US 4155376 A
The invention relates to a lift brake for exhaust water capable of installation in a vertical drain pipe system.
1. A lift brake for exhaust water for installation in a vertical drain pipe system, comprising a tubular member having a surrounding bulge and a deflecting rib on one side of its inner wall projecting partially into the interior of the tubular member, the bulge having a differential cross-section width over the circumference of the tubular member, the lower end of the bulge extending continuously over the circumference of the tubular member being located on the side of the deflecting rib above the latter and on the opposite side below the latter, whereby, when downwardly flowing water hits said deflecting rib, turbulance is produced and kinetic energy of the water is dissipated.
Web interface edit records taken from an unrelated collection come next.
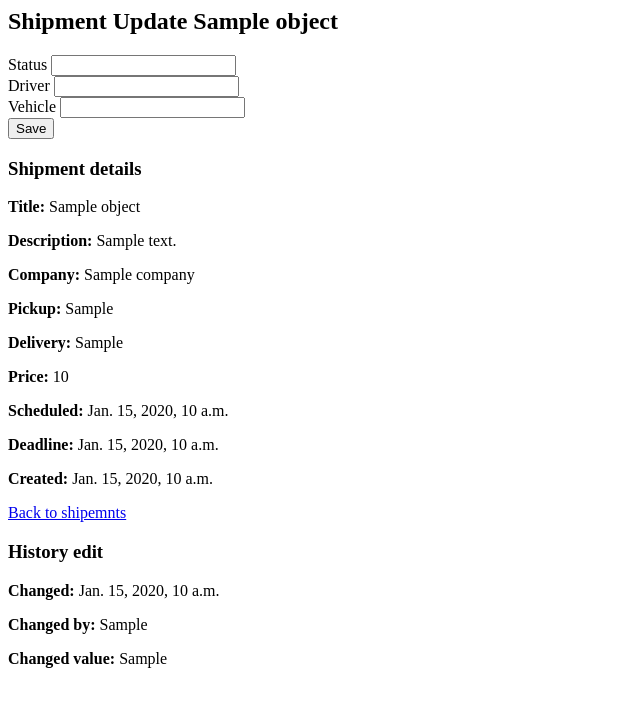
After one commit to markoradovanovic10/django_shipping, a Django app: template core/templates/shipment_edit.html in a window 1280 px wide. The commit adds this page. Shown: the top 707 px of the page, without its empty margins (0-640 px from the left). Run offline with Django 3.2, Linux system fonts and the light colour scheme; the template is opened without the code that fills it: most values are stand-ins (such as "Sample title", 1, 10 or a date in 2020); form fields are guessed from the names that the template uses.

Commit message:
Zavrseno predavenje 13

```diff
--- a/core/forms/__init__.py
+++ b/core/forms/__init__.py
@@ -1 +1,2 @@
 from .vehicle_log_form import VehicleLogForm
+from .shipment_update_form import ShipmentUpdateForm
--- a/core/models/company.py
+++ b/core/models/company.py
@@ -1,4 +1,6 @@
 from django.db import models
+from simple_history.models import HistoricalRecords
+
 from .city import City
 
 class Company(models.Model):
@@ -7,5 +9,7 @@ class Company(models.Model):
 
     created_at = models.DateTimeField(auto_now_add=True)
 
+    history = HistoricalRecords()
+
     def __str__(self):
         return self.name
--- a/core/models/shipment.py
+++ b/core/models/shipment.py
@@ -1,5 +1,7 @@
 from django.db import models
 from django.conf import settings
+from simple_history.models import HistoricalRecords
+
 
 class Shipment(models.Model):
     class Status(models.TextChoices):
@@ -24,5 +26,7 @@ class Shipment(models.Model):
     estimated_distance = models.IntegerField(null=True, blank=True)
     notes = models.TextField(blank=True, null=True)
 
+    history = HistoricalRecords()
+
     def __str__(self):
         return self.title
--- a/core/templates/dispatch.html
+++ b/core/templates/dispatch.html
@@ -9,5 +9,7 @@
         <p>To: {{ shipment.delivery_location }}</p>
         <p>Driver: {{ shipment.driver }}</p>
         <p>Vehicle: {{ shipment.vehicle }}</p>
+
+        <a href="{% url 'shipment_edit' shipment.id %}">Edit</a>
     </div>
 {% endfor %}
--- /dev/null
+++ b/core/templates/shipment_edit.html
@@ -0,0 +1,45 @@
+<h2>Shipment Update {{ object.title }}</h2>
+
+<form method="post">
+    {% csrf_token %}
+    {{ form.non_field_errors }}
+    {{ form.errors }}
+    <div>
+        <label>Status</label>
+        {{ form.status }}
+    </div>
+    <div>
+        <label>Driver</label>
+        {{ form.driver }}
+    </div>
+    <div>
+        <label>Vehicle</label>
+        {{ form.vehicle }}
+    </div>
+    <button type="submit">Save</button>
+</form>
+
+<h3>Shipment details</h3>
+
+<p><b>Title:</b> {{ object.title }}</p>
+<p><b>Description:</b> {{ object.description }}</p>
+<p><b>Company:</b> {{ object.company.name }}</p>
+<p><b>Pickup:</b> {{ object.pickup_location }}</p>
+<p><b>Delivery:</b> {{ object.delivery_location }}</p>
+<p><b>Price:</b> {{ object.price }}</p>
+<p><b>Scheduled:</b> {{ object.scheduled_at }}</p>
+<p><b>Deadline:</b> {{ object.deadline }}</p>
+<p><b>Created:</b> {{ object.created_at }}</p>
+
+<a href="{% url 'dispatch' %}">Back to shipemnts</a>
+
+<h3>History edit</h3>
+
+{% for h in history %}
+    <div>
+        <p><b>Changed:</b> {{ h.history_date }}</p>
+        <p><b>Changed by:</b> {{ h.history_user }}</p>
+        <p><b>Changed value:</b> {{ h.get_history_type_display }}</p>
+    </div>
+
+{% endfor %}
--- a/core/views/__init__.py
+++ b/core/views/__init__.py
@@ -1,2 +1,3 @@
 from .profile_view import ProfileView
 from .dispatch_view import DispatchView
+from .shipment_update_view import ShipmentUpdateView
--- a/shipping/settings.py
+++ b/shipping/settings.py
@@ -38,6 +38,7 @@ INSTALLED_APPS = [
     'django.contrib.messages',
     'django.contrib.staticfiles',
     'core',
+    'simple_history',
 ]
 
 MIDDLEWARE = [
@@ -48,6 +49,7 @@ MIDDLEWARE = [
     'django.contrib.auth.middleware.AuthenticationMiddleware',
     'django.contrib.messages.middleware.MessageMiddleware',
     'django.middleware.clickjacking.XFrameOptionsMiddleware',
+    'simple_history.middleware.HistoryRequestMiddleware'
 ]
 
 ROOT_URLCONF = 'shipping.urls'
--- a/shipping/urls.py
+++ b/shipping/urls.py
@@ -19,9 +19,11 @@ from django.urls import path
 from core.views import ProfileView
 from core.views import DispatchView
 from core.admin import admin_site
+from core.views import ShipmentUpdateView
 
 urlpatterns = [
     path('admin/', admin_site.urls),
     path('profile/', ProfileView.as_view(), name='profile'),
-    path('dispatch/', DispatchView.as_view(), name='dispatch')
+    path('dispatch/', DispatchView.as_view(), name='dispatch'),
+    path('shipment/<int:pk>/edit/', ShipmentUpdateView.as_view(), name='shipment_edit')
 ]
```
Also changed, not shown: core/forms/shipment_update_form.py (added, +40 -0 lines), core/views/shipment_update_view.py (added, +22 -0 lines).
2. A lift brake according to claim 1, wherein the deflecting rib has a crescent shape and extends diagonally in a downward direction.
In the vertical drain pipes of multi-story buildings, the speed of fall of effluent water can become very great, causing a partial vacuum which can lead to the emptying of the siphon drain traps of attached plumbing installations.
To prevent this from occurring, lift brakes have been installed at the lateral attachment location of the drain pipe on each floor, in order to dissipate at least part of the kinetic energy of the water.
For example, the branching members can be provided with water deflecting devices, and with auxiliary connections in the area of the lateral attachments.
Such branching members are naturally complex and expensive to produce, and can be placed only at certain locations in the vertical drain pipe system.
The object of the invention is to overcome these disadvantages and to provide a lift brake which is characterized by a tubular member having a surrounding bulge and a deflecting rib arranged on one side of its inner wall and partly projecting into the interior of the tubular member. According to a preferred embodiment, the deflecting rib has a crescent shape and extends in a diagonally downward direction.
An embodiment of the invention will now be explained in detail with reference to the drawing, which shows a longitudinal section through a lift brake.
The lift brake consists of a vertical tubular member having two connecting portions 1, 2 disposed in vertical alignment with one another. The upper connecting portion has a screw socket 3, known per se, with a seal 4, to connect the tubular member with a corresponding shaped end of a vertical pipe line.
The connection can also be made by means of a welding socket instead of a screw socket, in which case the connecting portion is formed merely as a union, as shown by reference numeral 2.
At its middle portion, the tubular member has a surrounding bulge whose upper termination 6 has an axially symmetrical shape.
The bulge 5 is of differential length over the circumference of the tubular member, the lower end 7 thereof extending diagonally downwardly from its highest point 7', which corresponds to the smallest length of the bulge, continously over the circumferences of the tubular member to its lowest point 7", the latter location 7" corresponding to the greatest length of bulge 5.
On the side of the smallest length of the bulge, a diagonally downwardly extending crescent shaped deflecting rib 8 is formed on the inner wall 9 of the tubular member, in such manner that the rib 8 on one side projects partially into the interior of the tubular member.
The lower end 7" of the bulge beneath rib 8 is located on the side of the tubular member opposite the said rib.
The just described lift brake can be installed at any point in the drain pipe system of a building. In the case of multi-story buildings, lift brakes can be connected to the system on every floor.
The downwardly flowing exhaust water, which practically never completely fills the cross section of the conduit and pulls air along with it, produces a partial vacuum in the drain pipe conduit. When it hits the deflecting rib 8, and because of the bulge 5, a strong turbulance is produced in the lift brake which largely dissipates the kinetic energy of the water, so that the speed of the water immediately below the lift brake is substantially less than immediately above the same.
It has been shown that, when lift brakes are installed on every floor of a multi-story building, the pressure in the drain pipe system never falls to a value which would cause the drain traps to be sucked out of the siphons of toilets and sinks.